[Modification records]
□ □ □

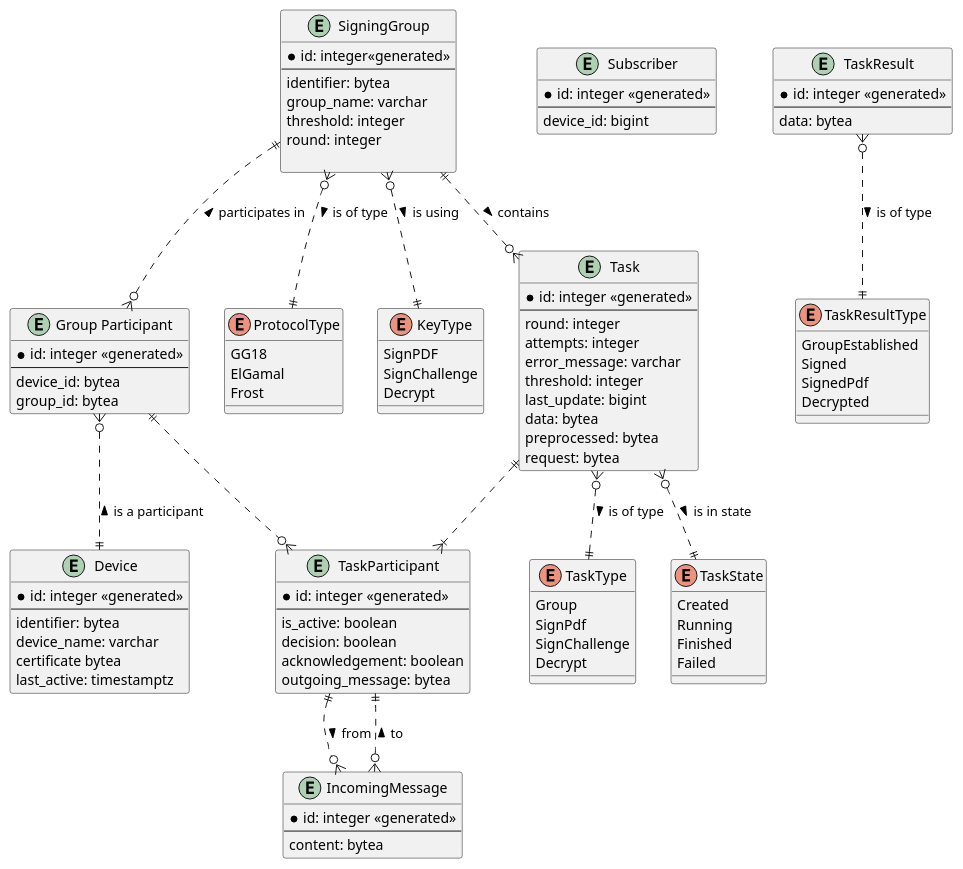
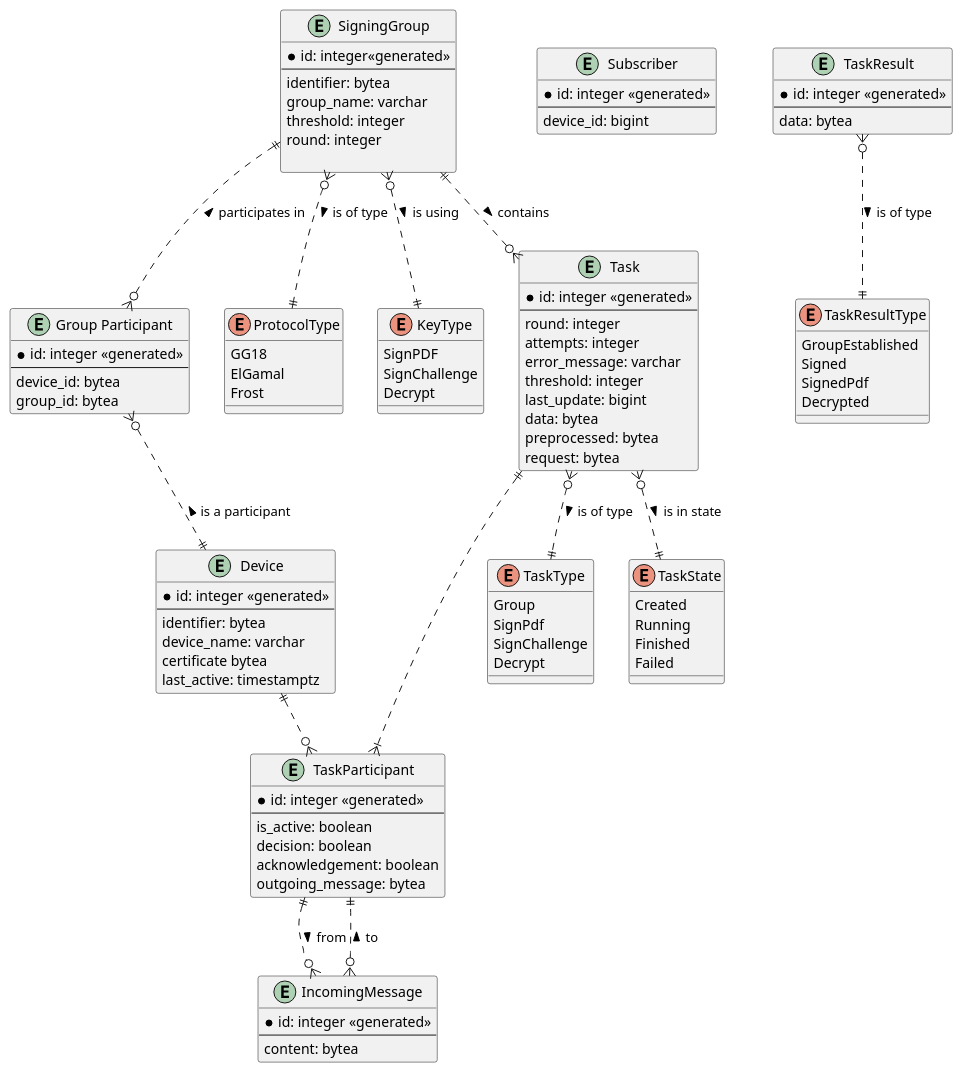
One commit to crocs-muni/meesign-server changed the diagram in docs/diagrams/meesign-erd.plantuml. Above: the diagram before and after it, drawn with PlantUML. The commit also changed 7 other files, not shown here.

Commit message:
refactor: link TaskParticipant with Device directly

```diff
--- a/docs/diagrams/meesign-erd.plantuml
+++ b/docs/diagrams/meesign-erd.plantuml
@@ -1,116 +1,116 @@
 @startuml meesign-erd
 
 entity "Device" as device {
     * id: integer <<generated>>
     --
     identifier: bytea
     device_name: varchar
     certificate bytea
     last_active: timestamptz
 }
 
 entity "Subscriber" as subscriber {
     * id: integer <<generated>>
     --
     device_id: bigint
 }
 entity "Group Participant" as group_participant {
     * id: integer <<generated>>
     --
     device_id: bytea
     group_id: bytea
 }
 
 entity "SigningGroup" as group {
     * id: integer<<generated>>
     --
     identifier: bytea
     group_name: varchar
     threshold: integer
     round: integer
 
 }
 
 enum "ProtocolType" as protocol_type {
     GG18
     ElGamal
     Frost
 }
 
 enum "KeyType" as key_type {
     SignPDF
     SignChallenge
     Decrypt
 }
 
 
 
 entity "Task" as task {
     * id: integer <<generated>>
     --
     round: integer
     attempts: integer
     error_message: varchar
     threshold: integer
     last_update: bigint
     data: bytea
     preprocessed: bytea
     request: bytea
 }
 
 entity "TaskParticipant" as task_participant{
     * id: integer <<generated>>
     --
     is_active: boolean
     decision: boolean
     acknowledgement: boolean
     outgoing_message: bytea
 }
 
 entity "IncomingMessage" as incoming_message {
     * id: integer <<generated>>
     --
     content: bytea
 }
 
 enum "TaskType" as task_type {
     Group
     SignPdf
     SignChallenge
     Decrypt
 }
 
 enum "TaskState" as stask_state {
     Created
     Running
     Finished
     Failed
 }
 
 entity "TaskResult" as task_result {
     * id: integer <<generated>>
     --
     data: bytea
 }
 
 enum "TaskResultType" as task_result_type {
     GroupEstablished
     Signed
     SignedPdf
     Decrypted
 }
 
 group ||..o{ group_participant: < participates in
 group }o..|| key_type: is using >
 group_participant }o..|| device: < is a participant
 group }o..|| protocol_type: > is of type
 task }o..|| task_type: > is of type
 group ||..o{ task: > contains
 task }o..|| stask_state: > is in state
 ' task_result }o..o| group : > group established
 task_result }o..|| task_result_type: > is of type
 task ||..|{ task_participant
-group_participant ||..o{ task_participant
+device ||..o{ task_participant
 task_participant ||..o{ incoming_message: > from
 incoming_message }o..|| task_participant : > to
 @enduml
```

□ □ □

[Problem to work on] What lines in the data hold the word "bytea"? Return them.

[Result for this exercise]
     identifier: bytea
     certificate bytea
     device_id: bytea
     group_id: bytea
     identifier: bytea
     data: bytea
     preprocessed: bytea
     request: bytea
     outgoing_message: bytea
     content: bytea
     data: bytea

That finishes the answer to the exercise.